Saturday, 22 March 2014

Whats all this about 300dpi

Firstly let me get a couple of things out of the way:

Image of Bea from the Pirate set.
There is no need for this image
to ever be printed at 300 dpi.
There isn't enough detail to warrant it.
1. Before anyone want s to point out the error I do realise that we are  really talking about PPI (Pixels per inch) but in this article which is directed towards the average crafter I'm going to stick to the common usage of DPI.

2. This article certainly isn't an in-depth look at dpi/ppi and printing and is only meant for the hobbiest crafter. I'm afraid if you are looking for a more in-depth article then you'll have to look elsewhere.

High Quality 300 dpi images.

I am seeing that phrase more an more in relation to craft downloads and craft cds. It's being used as a selling point however I have serious doubts as to whether it is as good as it seems. Everyone will know that all the images on are made at 150 dpi which is a decision we took after much research and advice. We did this mainly because the majority of our images are graphics rather than photos and few graphics have the subtle detail which requires 300 dpi, in fact you will get no more detail in a 300 dpi copy than you will a 150dpi.

A lovely multi coloured Sunset.
This image would look good at 300 dpi, ink
bleed on lower quality papers shouldn't
be too much if an issue.
Secondly there is a danger that your printed image will be worse by using 300 dpi rather than a lower one. When I first discussed this with friends they thought I was making it up BUT once they thought about it they realised they had all seen it. The problem is when we print out the designs we often aren't using quality of paper which a 300 dpi image requires. Sometimes we're printing onto white card and sometime just a white paper, neither of these can handle the quantity of ink being applied and in the case of card what were clear lines can actually bleed. In the case of paper not only can it suffer from bleed but it can also cause the paper to buckle as the ink dries.

Finally, and rather obviously, you are using twice the amount of ink to get a worse image.

Don't get me wrong, there is certainly a place for 300 dpi images but in order to get the benefit it should be a photo with lots of gradients and colour changes plus, if it has distinct detail it need to be printed onto paper which can cope with 300 dpi.

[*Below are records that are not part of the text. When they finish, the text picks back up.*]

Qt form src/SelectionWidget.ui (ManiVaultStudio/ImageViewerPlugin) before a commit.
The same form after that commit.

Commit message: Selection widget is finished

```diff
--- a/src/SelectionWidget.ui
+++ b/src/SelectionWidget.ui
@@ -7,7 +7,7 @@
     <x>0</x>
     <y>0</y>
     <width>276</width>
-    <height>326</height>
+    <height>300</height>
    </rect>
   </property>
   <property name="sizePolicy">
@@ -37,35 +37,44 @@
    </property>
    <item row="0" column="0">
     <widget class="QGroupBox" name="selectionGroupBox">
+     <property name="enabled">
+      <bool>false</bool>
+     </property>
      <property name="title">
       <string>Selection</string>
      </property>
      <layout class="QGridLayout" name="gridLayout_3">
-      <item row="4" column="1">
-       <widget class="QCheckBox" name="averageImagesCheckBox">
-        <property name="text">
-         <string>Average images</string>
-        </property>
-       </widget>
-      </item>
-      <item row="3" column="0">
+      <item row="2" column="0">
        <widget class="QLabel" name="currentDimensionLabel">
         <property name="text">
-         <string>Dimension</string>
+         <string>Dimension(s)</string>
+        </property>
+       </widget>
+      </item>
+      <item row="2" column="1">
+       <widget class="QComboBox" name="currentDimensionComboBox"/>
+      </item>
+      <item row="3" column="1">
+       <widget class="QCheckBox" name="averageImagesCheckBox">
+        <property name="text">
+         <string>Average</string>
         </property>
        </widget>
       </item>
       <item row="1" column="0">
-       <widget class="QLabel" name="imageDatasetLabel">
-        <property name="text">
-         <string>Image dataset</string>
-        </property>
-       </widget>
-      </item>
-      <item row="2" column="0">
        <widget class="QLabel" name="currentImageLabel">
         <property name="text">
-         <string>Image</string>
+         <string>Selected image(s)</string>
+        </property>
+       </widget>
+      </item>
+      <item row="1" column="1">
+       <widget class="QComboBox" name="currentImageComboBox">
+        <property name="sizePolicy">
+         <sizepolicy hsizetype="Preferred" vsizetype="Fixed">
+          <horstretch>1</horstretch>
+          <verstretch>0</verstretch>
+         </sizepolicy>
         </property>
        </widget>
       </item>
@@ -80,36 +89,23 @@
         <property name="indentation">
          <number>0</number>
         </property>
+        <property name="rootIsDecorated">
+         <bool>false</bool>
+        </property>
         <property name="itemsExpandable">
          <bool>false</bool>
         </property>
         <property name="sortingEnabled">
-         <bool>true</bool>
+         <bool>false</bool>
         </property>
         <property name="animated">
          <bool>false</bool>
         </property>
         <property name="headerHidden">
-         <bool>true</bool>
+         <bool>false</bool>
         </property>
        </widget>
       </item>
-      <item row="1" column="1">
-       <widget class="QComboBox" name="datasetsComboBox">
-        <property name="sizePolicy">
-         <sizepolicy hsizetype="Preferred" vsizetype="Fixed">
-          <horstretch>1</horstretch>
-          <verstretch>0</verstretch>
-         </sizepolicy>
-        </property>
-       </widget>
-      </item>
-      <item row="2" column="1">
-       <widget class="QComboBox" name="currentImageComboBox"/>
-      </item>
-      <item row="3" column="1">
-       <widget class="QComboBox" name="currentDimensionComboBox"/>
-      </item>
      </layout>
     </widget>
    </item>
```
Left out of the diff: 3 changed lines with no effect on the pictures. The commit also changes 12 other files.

I do often print my 150 dpi images onto 260gsm glossy photo paper, especially the decoupage, I like the finish it gives. But again, as they are graphics/pictures rather than photos, there is no need for them to be 300 dpi. Printing at 300 dpi can't add a level of detail which just isn't in the original image.

Image taken on Mt Snowden
This image would be good at 300 dpi but should be
printed on high quality paper or ink bleed will be
an issue on the sharp rocks and edges etc.
Having said that I have just released a set at 300 dpi, mainly because they are based on photos and therefore should be good at 300 dpi, plus, they are all colour blends without any sharp lines, so using them on card or lower quality paper shouldn't be a huge issue.

My advice to crafters:

1. Think whether an image needs to be printed at 300 dpi. Is it a photo? Does it have lots of subtle  light, shading, colour?.
2. Is the paper or card you are printing it on going to make a 300 dpi image look better or worse.
3. If it isn't a photo, and you know what you are doing, think about decreasing its DPI. It will save you ink and give you a better finish on lower quality cards and paper.

Obviously there are exceptions to the photo rule. Many oil and watercolour painting etc can have very subtle colours which could benefit from being at 300 dpi and on nice paper but that is a long way from many cartoonish style craft designs.